Dennis Englehard, Plaintiff-appellant, v. Klamath County; David Henzel; Clifton Mcmillan; Nicholasfrancis, Defendants-appellees, 116 F.3d 483 (9th Cir. 1997)Annotate this Case
Appeal from the United States District Court for the District of Oregon John P. Cooney, Magistrate Judge, Presiding
Before: BRUNETTI and KOZINSKI, Circuit Judges, and LEW,** District Judge.
Appellant Dennis Engelhard appeals the district court's summary judgment dismissal of his action under 28 U.S.C. § 1983 alleging that his former employer Klamath County, two county commissioners, David Henzel and Clifton McMillan, and Nicholas Francis, chief of staff of the Klamath County Board (collectively "Appellees"), denied him his right to due process of law when he
was terminated from his position as Director of Personnel for Klamath County, Oregon. Appellant alleges that he had a constitutionally protected property interest in continued public employment under Oregon law, that Appellees terminated his employment without granting him due process of law, and that Appellees violated his constitutionally protected liberty interest by making statements impinging on his good name, reputation, honor and integrity. The district court granted Appellee's motion for summary judgment and we affirm.
Appellant had no cognizable property interest in his government employment. At the time Appellant was terminated, he was not covered by any of the county's termination policies. This is because Appellees suspended those policies for all department heads. In the absence of such a policy, Appellant was an at-will employee. See Or.Rev.Stat. § 204.601(2).
The Board of Commissioners did not violate Appellant's due process rights by rescinding these policies. Both the 1984 and the 1994 personnel policies expressly stated that they could be amended, modified or revoked by the Commissioners. Such revocation was in no way conditioned on the Commissioners' giving notice to affected employees. Thus, Appellant cannot reasonably have believed that he had any kind of permanent property interest in his employment.
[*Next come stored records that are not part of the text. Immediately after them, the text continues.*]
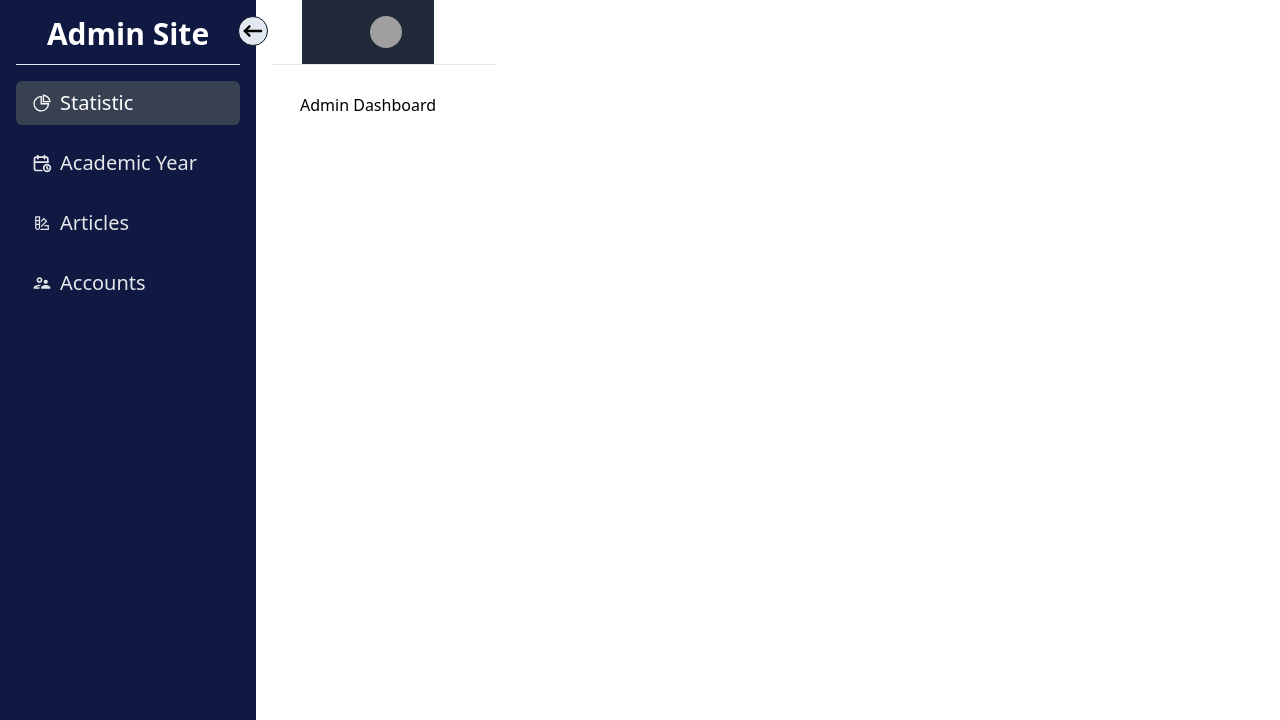
Repository: huynhvanngoan/COMP1640FE-Template
Page: /admin
The author's editor kept a copy of each file at every save. The page is drawn from the files as they stood at one save, then again after the next save.
The browser window is 1280 px wide. The pictures show the whole page.
Pictures or frames that could not be fetched are drawn as grey boxes. The project was rebuilt for these pictures with package versions that can differ from the ones it lists, and the page was loaded fresh each time. Also part of the build but not shown: src/components/buttonStyles.js, src/pages/LoginPage.jsx, src/pages/student/StudentDashboard.jsx, src/pages/department/DepartmentDashboard.jsx, src/pages/marketing/MarketingDashboard.jsx, src/pages/guest/GuestDashboard.jsx.

Above is the page before, as saved 2024-03-24 07:41:54.

After the next save:
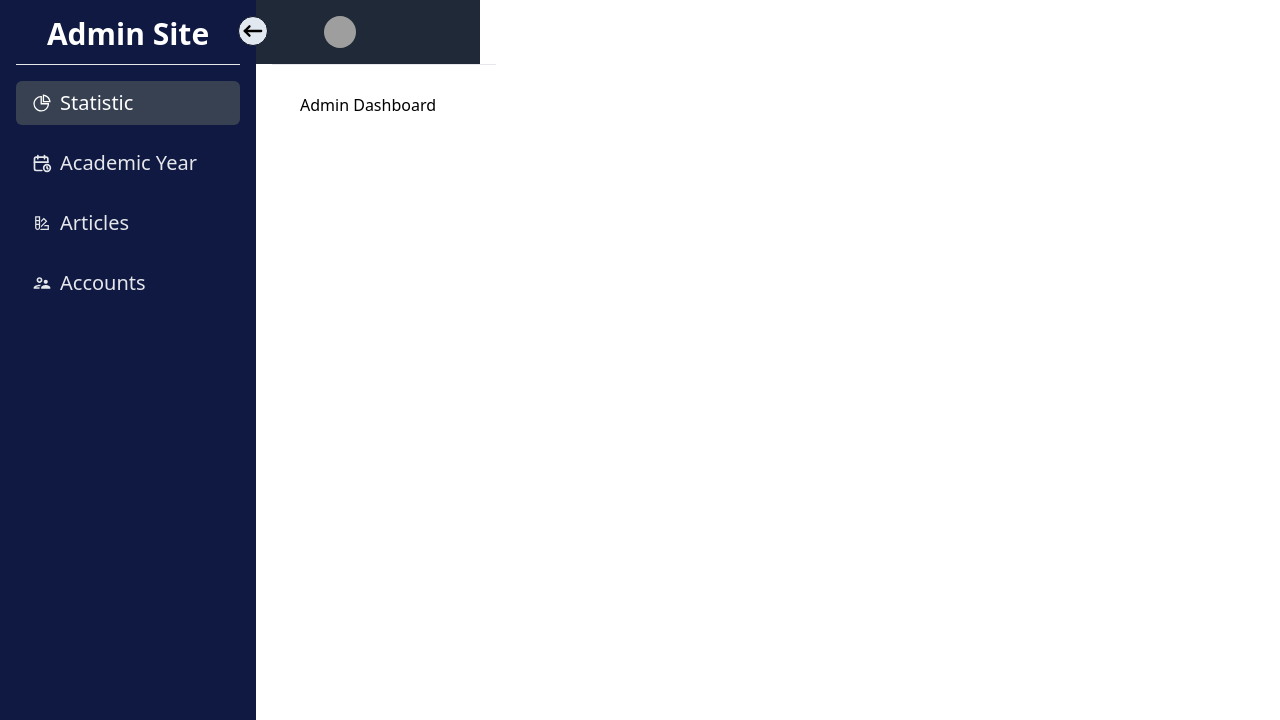
Saved 7 s later.
--- a/src/pages/admin/Header.js
+++ b/src/pages/admin/Header.js
@@ -7,7 +7,7 @@ function classNames(...classes) {
 
 export default function Header() {
   return (
-    <Disclosure as="nav" className="bg-gray-800 right-0 mx-auto max-w-screen-7xl">
+    <Disclosure as="nav" className="bg-gray-800 right-0 max-w-screen-7xl">
       {({ open }) => (
         <>
           <div className="mx-auto max-w-full px-2 sm:px-6 lg:px-8">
Moreover, a former Board's decision to adopt restrictive personnel policies cannot preclude a new set of Commissioners from terminating employees who perform "governmental" functions. Graves v. Arnado, 768 P.2d 910, 913 (Or.1989) (" [A]n outgoing elected body of finite tenure which entered into a contract involving a 'governmental' function [cannot] bind a subsequently elected body."). Contrary to Appellant's contention, this rule is not limited to employees who perform functions mandated by statute. All that is necessary is that the Board have "supervisory control" over the position. See Miles v. City of Baker, 51 P.2d 1047, 1050 (Or.1935) ("While contracts if made in good faith, extending beyond the terms of the officers making them are ordinarily valid, where the nature of an office or employment is such as to require a municipal board or officer to exercise a supervisory control over the appointee, together with the power of removal, such employment or contract of employment by the board, it has been held, is in the exercise of a governmental function, and contracts relating thereto must not be extended beyond the life of the board."). As the district court concluded, Appellant "reported to and was supervised by the Board of Commissioners." Because Appellant does not dispute the district court's conclusion that he performed governmental functions, he had no protectable property interest in his employment.
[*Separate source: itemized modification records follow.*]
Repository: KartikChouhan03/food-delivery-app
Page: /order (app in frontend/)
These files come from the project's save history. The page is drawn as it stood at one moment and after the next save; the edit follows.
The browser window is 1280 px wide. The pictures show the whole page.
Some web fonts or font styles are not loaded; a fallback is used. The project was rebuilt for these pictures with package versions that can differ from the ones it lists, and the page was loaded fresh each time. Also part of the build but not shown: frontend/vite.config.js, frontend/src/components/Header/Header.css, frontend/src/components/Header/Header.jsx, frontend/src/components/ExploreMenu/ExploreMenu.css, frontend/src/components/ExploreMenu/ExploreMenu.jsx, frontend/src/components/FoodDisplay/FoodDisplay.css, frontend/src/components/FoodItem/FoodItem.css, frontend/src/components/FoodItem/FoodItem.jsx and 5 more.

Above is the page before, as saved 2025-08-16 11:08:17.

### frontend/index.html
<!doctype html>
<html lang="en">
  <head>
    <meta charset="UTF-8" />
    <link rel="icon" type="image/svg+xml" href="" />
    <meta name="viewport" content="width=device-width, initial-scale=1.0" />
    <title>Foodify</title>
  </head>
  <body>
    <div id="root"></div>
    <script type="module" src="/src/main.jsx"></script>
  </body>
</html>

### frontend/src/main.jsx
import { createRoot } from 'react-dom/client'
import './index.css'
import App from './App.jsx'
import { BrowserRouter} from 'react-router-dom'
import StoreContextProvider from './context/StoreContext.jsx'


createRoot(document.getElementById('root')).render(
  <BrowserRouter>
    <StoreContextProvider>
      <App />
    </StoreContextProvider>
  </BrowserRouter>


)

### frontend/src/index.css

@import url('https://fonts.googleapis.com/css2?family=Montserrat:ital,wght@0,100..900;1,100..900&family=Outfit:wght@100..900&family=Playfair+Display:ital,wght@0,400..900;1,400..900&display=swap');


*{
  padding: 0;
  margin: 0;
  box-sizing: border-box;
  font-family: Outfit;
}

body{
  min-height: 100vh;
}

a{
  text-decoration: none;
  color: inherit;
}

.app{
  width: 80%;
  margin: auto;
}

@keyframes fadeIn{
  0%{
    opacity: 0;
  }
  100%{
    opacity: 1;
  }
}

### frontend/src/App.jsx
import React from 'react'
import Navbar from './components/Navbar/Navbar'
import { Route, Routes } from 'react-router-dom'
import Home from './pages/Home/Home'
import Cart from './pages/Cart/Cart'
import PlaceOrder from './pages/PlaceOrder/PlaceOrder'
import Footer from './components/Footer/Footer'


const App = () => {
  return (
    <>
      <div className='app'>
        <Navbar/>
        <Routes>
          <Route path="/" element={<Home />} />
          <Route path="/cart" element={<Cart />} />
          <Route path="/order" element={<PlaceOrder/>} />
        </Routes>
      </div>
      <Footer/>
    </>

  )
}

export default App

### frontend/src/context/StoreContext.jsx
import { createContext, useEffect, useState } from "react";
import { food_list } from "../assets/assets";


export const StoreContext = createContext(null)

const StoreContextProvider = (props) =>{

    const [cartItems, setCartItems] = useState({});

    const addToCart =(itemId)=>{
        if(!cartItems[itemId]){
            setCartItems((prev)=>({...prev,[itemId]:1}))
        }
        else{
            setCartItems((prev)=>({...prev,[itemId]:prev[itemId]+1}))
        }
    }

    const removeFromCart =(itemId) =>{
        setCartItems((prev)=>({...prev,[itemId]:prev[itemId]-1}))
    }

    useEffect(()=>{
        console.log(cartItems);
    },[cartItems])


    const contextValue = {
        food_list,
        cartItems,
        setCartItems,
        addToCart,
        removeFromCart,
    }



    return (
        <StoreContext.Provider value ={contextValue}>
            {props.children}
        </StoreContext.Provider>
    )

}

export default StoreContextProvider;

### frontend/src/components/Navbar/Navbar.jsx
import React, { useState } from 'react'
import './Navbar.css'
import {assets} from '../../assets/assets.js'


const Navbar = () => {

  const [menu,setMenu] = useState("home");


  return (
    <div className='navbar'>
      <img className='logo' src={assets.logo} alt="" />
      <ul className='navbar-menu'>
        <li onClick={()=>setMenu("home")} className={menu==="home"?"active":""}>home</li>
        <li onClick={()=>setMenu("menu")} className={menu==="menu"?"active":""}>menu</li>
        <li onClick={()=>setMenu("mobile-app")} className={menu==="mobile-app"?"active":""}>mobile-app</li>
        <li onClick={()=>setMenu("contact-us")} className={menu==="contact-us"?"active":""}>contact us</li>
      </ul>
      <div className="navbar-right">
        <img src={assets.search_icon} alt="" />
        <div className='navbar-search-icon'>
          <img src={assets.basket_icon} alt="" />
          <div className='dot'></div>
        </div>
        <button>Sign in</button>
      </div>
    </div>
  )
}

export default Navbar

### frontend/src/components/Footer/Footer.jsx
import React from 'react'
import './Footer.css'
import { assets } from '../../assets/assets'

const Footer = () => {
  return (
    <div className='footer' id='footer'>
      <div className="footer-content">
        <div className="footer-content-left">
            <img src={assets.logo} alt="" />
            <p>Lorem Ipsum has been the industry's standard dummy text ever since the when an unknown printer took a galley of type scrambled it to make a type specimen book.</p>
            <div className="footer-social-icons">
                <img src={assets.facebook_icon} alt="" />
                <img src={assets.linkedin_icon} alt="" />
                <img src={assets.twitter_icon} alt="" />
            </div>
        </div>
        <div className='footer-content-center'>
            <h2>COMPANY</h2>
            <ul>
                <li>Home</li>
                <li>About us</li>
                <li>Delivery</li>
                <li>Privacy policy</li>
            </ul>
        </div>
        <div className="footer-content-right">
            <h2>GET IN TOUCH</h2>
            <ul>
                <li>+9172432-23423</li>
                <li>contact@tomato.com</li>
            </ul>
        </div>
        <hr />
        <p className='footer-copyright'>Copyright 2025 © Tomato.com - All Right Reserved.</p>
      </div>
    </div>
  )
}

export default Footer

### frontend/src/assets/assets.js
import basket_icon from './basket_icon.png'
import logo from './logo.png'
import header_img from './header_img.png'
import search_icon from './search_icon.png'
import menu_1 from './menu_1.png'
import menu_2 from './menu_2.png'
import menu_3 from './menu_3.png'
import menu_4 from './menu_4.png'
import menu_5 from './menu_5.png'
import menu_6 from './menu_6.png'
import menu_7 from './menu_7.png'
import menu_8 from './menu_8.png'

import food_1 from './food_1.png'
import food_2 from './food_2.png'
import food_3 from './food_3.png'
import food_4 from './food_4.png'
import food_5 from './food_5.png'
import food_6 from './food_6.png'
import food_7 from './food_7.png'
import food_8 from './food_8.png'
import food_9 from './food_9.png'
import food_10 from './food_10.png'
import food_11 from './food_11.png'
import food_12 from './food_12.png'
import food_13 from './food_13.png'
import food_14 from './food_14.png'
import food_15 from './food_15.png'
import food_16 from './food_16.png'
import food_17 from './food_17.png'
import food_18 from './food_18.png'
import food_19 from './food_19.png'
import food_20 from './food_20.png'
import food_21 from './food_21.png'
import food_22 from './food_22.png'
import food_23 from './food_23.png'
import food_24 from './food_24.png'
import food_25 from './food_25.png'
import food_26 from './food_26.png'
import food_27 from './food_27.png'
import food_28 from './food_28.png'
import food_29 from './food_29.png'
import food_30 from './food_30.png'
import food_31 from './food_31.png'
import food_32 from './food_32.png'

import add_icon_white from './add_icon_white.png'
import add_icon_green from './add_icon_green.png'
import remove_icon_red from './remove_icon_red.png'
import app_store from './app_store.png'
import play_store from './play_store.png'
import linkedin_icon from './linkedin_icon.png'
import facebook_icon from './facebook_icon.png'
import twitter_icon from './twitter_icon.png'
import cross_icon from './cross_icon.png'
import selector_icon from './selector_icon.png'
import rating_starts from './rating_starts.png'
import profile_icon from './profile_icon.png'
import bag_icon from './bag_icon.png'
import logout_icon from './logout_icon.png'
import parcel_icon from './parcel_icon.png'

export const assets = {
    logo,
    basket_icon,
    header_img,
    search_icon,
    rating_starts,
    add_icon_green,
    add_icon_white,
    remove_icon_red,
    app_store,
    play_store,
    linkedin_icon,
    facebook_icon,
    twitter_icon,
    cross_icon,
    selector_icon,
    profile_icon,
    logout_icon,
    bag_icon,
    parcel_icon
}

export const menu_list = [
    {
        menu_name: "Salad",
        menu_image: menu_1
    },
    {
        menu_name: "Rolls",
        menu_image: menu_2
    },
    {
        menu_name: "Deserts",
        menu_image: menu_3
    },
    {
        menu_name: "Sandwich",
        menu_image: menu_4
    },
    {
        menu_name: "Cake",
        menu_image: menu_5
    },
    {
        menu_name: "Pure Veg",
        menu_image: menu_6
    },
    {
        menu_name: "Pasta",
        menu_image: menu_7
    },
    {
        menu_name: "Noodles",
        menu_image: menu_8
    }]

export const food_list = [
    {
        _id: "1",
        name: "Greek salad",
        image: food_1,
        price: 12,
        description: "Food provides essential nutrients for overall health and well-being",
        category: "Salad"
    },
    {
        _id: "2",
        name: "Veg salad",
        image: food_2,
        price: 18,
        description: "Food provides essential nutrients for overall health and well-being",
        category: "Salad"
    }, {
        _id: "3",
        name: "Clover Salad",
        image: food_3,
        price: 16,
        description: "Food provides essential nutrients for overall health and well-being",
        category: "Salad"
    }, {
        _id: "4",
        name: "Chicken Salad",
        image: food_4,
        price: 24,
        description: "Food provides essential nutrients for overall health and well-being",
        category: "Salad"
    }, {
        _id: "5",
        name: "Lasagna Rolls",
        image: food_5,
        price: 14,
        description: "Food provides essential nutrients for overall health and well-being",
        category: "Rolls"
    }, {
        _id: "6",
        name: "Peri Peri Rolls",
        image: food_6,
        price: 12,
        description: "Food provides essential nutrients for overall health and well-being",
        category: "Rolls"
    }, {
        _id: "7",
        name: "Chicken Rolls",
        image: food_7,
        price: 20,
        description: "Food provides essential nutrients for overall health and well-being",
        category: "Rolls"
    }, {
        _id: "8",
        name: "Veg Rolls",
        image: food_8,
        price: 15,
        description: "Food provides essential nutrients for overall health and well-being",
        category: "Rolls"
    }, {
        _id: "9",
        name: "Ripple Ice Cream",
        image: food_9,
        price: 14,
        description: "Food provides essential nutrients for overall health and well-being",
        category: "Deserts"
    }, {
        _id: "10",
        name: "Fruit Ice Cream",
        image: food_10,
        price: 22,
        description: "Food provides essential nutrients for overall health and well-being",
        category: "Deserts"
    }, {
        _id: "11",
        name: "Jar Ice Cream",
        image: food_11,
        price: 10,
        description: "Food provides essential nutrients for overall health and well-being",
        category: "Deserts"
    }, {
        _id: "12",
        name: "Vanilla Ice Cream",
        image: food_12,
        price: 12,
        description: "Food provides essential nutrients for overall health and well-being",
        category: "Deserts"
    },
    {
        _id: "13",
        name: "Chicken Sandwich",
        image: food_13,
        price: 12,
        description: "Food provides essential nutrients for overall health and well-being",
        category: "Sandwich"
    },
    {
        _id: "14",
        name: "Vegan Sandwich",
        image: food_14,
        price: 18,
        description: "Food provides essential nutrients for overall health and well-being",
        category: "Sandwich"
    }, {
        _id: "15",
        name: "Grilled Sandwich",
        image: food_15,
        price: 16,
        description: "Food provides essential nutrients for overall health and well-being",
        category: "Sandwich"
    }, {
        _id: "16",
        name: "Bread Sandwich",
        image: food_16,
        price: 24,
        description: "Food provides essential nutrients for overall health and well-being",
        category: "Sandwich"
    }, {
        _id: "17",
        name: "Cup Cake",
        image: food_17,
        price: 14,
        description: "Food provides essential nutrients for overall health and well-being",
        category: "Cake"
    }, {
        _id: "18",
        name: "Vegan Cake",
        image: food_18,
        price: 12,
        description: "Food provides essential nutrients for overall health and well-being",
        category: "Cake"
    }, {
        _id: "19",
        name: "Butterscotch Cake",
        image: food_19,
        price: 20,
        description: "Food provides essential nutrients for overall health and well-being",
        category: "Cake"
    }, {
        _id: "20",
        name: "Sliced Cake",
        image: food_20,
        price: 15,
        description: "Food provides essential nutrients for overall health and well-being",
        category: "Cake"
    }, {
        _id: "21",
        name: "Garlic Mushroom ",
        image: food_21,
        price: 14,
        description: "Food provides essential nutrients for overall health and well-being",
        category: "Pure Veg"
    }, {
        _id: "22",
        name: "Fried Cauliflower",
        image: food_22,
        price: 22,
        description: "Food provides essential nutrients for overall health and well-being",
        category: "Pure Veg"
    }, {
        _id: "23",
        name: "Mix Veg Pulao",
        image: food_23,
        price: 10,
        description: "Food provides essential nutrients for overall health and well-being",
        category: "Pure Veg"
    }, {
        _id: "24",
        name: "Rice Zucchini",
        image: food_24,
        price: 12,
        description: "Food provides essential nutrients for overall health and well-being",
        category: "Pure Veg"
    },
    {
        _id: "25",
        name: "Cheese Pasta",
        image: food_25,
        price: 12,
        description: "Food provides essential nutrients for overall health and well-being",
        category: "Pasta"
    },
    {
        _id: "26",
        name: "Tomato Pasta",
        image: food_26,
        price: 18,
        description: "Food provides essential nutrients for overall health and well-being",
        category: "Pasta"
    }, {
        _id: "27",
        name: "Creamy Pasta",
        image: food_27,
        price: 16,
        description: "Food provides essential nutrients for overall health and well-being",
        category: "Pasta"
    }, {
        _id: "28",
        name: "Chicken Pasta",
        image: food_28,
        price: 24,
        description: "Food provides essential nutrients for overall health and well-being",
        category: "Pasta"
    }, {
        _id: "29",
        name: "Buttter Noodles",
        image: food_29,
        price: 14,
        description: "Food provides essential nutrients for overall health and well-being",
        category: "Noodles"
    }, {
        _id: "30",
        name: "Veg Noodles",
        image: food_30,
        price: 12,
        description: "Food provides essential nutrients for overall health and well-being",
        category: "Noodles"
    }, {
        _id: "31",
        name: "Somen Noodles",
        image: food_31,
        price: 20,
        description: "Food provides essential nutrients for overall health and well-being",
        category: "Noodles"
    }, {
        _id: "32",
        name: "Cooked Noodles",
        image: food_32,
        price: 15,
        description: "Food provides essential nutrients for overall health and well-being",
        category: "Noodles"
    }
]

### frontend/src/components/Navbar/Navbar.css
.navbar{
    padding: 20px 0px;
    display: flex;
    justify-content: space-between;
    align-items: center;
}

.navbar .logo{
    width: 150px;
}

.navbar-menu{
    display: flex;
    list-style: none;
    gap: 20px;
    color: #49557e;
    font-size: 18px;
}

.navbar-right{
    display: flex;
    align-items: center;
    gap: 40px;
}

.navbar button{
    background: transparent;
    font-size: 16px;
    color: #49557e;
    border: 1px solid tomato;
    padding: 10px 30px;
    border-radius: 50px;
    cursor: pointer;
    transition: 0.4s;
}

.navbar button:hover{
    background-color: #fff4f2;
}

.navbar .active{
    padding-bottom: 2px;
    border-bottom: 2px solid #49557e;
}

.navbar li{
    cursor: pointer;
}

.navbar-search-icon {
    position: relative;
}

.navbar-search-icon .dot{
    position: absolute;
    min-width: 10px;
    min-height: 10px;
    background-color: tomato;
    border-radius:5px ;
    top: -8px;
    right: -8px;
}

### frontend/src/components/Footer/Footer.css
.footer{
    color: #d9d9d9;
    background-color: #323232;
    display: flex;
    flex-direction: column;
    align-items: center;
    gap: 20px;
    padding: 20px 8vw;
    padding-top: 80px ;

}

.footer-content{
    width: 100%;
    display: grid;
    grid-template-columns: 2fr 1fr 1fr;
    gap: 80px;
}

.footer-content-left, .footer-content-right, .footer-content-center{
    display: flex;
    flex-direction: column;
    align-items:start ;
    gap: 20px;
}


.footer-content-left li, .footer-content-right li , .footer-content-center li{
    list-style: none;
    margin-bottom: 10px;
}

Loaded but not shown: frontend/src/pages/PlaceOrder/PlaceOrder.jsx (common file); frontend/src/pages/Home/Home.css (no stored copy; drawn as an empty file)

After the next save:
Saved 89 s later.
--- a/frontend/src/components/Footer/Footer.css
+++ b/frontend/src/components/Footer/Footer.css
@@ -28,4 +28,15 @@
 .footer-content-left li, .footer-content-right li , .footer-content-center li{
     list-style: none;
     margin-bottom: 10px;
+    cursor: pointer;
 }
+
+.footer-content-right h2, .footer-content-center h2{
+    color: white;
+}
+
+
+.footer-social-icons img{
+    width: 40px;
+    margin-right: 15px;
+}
Likewise, Appellees did not infringe a protected liberty interest by making disparaging remarks about Appellant in the press. In order to prevail on this claim, Appellant must prove that Appellees accused him of dishonesty or immorality. See Hyland v. Wonder, 972 F.2d 1129, 1141-42 (9th Cir. 1992). How-ever, none of the statements about appellant in any of the newspaper articles, radio interviews or speeches say anything about his truthfulness or moral character. Nowhere do defendants suggest that Engelhard should be subject to criminal action. At most, Appellees made a few passing remarks about Appellant's poor job performance. These statements are not actionable under the due process clause. See Hyland, 972 F.2d at 1142 ("The federal Constitution is not concerned with every insult hurled in the heat of an employment dispute.").
The panel unanimously finds this case suitable for decision without oral argument. See Fed. R. App. P. 34(a); 9th Cir. R. 34-4
Hon. Ronald S.W. Lew, United States District Judge for the Central District of California, sitting by designation
* This disposition is not appropriate for publication and may not be cited to or by the courts of this circuit except as provided by 9th Cir. R. 36-3